reviewed the questions that have arisen concerning
ingredients. The companies do not believe that the
addition to cigarettes of ingredients formerly or cur-
rently used has been harmful to smokers.
Why ~s there any reason to think that an ing:redient is
safe just because it has been used for a long period of
ANSWER: Longstanding use alone may not establish an
ingredient's safety. However, most of the major ingredi-
ents used in large quantities in the production of
cigarettes are either foods or are approved for use in
foods or in the manufacture of food products. For these
major ingredients, test data are available concerning
both their food and tobacco applications. Despite
extensive use, no evidence has been presented to-estab-
lish that the addition of these ingredients to cigarettes
is harmful to smokers.
What effect do ingredients have on non-s~kers exposed to
ANSWER: As stated earlier, the companies do not believe
that the addition to cigarettes of the ingredients on the
Page 10: 87690677
list is harmful to smokers. The companies likewise do
not believe that the addition of ingredients to cigarettes
is harmful to non-smokers who may be exposed to cigarette
Have each of the ingredients been tested to ensure that
they are safe?
ANSWER: Since most of the ingredients are approved, for
use in foods, testing to determine their toxicity has
been conducted, and the results have been made available
to FDA. The tobacco companies have.conducted additional
testing on many ingredients and mixtures of ingredients
which attempts to address the conditions encountered
during cigarette smoking. Most of the ingredients used
in the largest quantities and selected components of
flavor mixtures have been tested..
19. What kinds of tests have been done on ingredients?
ANSWER: The need for testing, and the types of tests to
be conducted, depend on a range of factors.

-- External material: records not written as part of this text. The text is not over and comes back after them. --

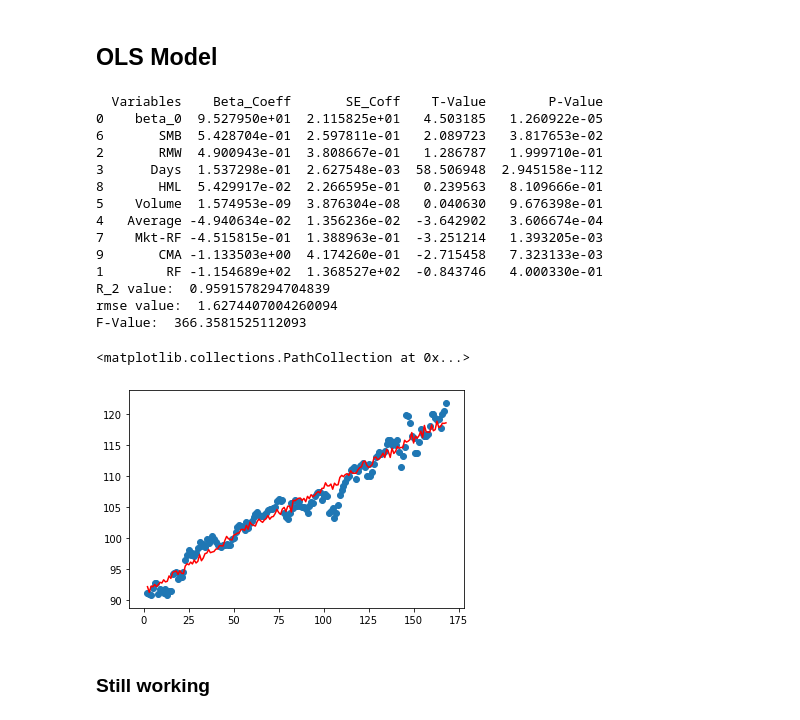
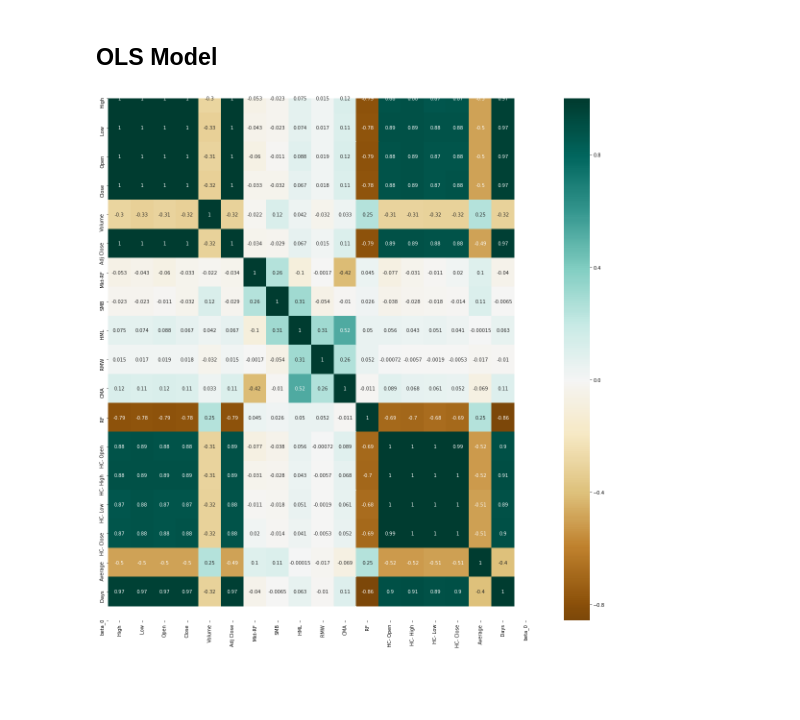
Before and after one commit to parthrana34/Machine-Learning-in-Finance, a Jupyter notebook: Dashboard/Shaishav/Presentation_2.ipynb, the cells around one changed output. Saved outputs shown, nothing was run; the diff lists cells and outputs as text; code cells hidden in the pictures; blank space fills up the shorter version.

```diff
--- a/Dashboard/Shaishav/Presentation_2.ipynb
+++ b/Dashboard/Shaishav/Presentation_2.ipynb
@@ -125,66 +116,3 @@ def f_value(ypred, df, colm, error):
     SSE = residual_variance(error)
     F = (SSR/k)/(SSE/(n-k-1))
     return F
-# %%
-## User input, can be changed
-strt_date = "2019-01-01"
-end_date = "2019-08-31"
-
-## final dataset
-df_main = getData(strt_date, end_date)
-# print(df_main.head())
-# print(df_main.shape)
-# plt.scatter(df_main["Days"],df_main["Open"])
-
-## EDA
-# variable_correlation(df_main)
-
-
-## Variable selection for OLS:
-colm = ['beta_0','RF', 'RMW', 'Days', "Average","Volume","SMB","Mkt-RF","HML","CMA"]
-# colm = ['beta_0', 'Average','CMA', "HML", "Days"]
-
-## Calculating beta_values:
-b_t = beta_values(df_main, colm)
-
-# Calculating Error using beta values found
-y_pred = predictions(b_t, df_main, colm)
-e = error_cal(y_pred, df_main)
-
-# Statistics on Beta-coefficient:
-df_beta = beta_coff(b_t, df_main, colm, e)
-print(df_beta)
-
-# Calculating accuracy estimators:
-r2 = R_squared(e, df_main)
-rmse = rmse_value(e)
-fvalue = f_value(y_pred, df_main, colm, e)
-print("R_2 value: ",r2)
-print("rmse value: ",rmse)
-print("F-Value: ",fvalue)
-# %% [output]
-  Variables    Beta_Coeff       SE_Coff    T-Value        P-Value
-0    beta_0  9.527950e+01  2.115825e+01   4.503185   1.260922e-05
-6       SMB  5.428704e-01  2.597811e-01   2.089723   3.817653e-02
-2       RMW  4.900943e-01  3.808667e-01   1.286787   1.999710e-01
-3      Days  1.537298e-01  2.627548e-03  58.506948  2.945158e-112
-8       HML  5.429917e-02  2.266595e-01   0.239563   8.109666e-01
-5    Volume  1.574953e-09  3.876304e-08   0.040630   9.676398e-01
-4   Average -4.940634e-02  1.356236e-02  -3.642902   3.606674e-04
-7    Mkt-RF -4.515815e-01  1.388963e-01  -3.251214   1.393205e-03
-9       CMA -1.133503e+00  4.174260e-01  -2.715458   7.323133e-03
-1        RF -1.154689e+02  1.368527e+02  -0.843746   4.000330e-01
-R_2 value:  0.9591578294704839
-rmse value:  1.6274407004260094
-F-Value:  366.3581525112093
-# %%
-# PLotting graph of y_pred vs y_act:
-x = df_main["Days"][1:]
-y = df_main["Open"][:-1]
-plt.plot(x, y_pred, '-r')
-plt.scatter(x,y)
-# %% [output]
-<matplotlib.collections.PathCollection at 0x...>
-[figure, removed]
-# %% [markdown]
-### Still working
@@ -217,0 +119,14 @@ plt.scatter(x,y)
+# %%
+## User input, can be changed
+strt_date = "2019-01-01"
+end_date = "2019-12-31"
+
+## final dataset
+df = getData(strt_date, end_date)
+# print(df_main.shape)
+# print(df_main.head())
+
+## EDA for identifying independent variables for the model
+variable_correlation(df)
+# %% [output]
+[figure, added]
```
Also changed, not shown: parts of 12 cells of this notebook.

There is no
accepted testing methodology for evaluating ingredients.
Nonetheless, depending on the circumstances, the research
conducted includes inhalation studies, mouse skin
painting studies, acute and chronic toxicity studies, and
various in vitro studies. In addition, tests have been
done to determine whether the presence of ingredients in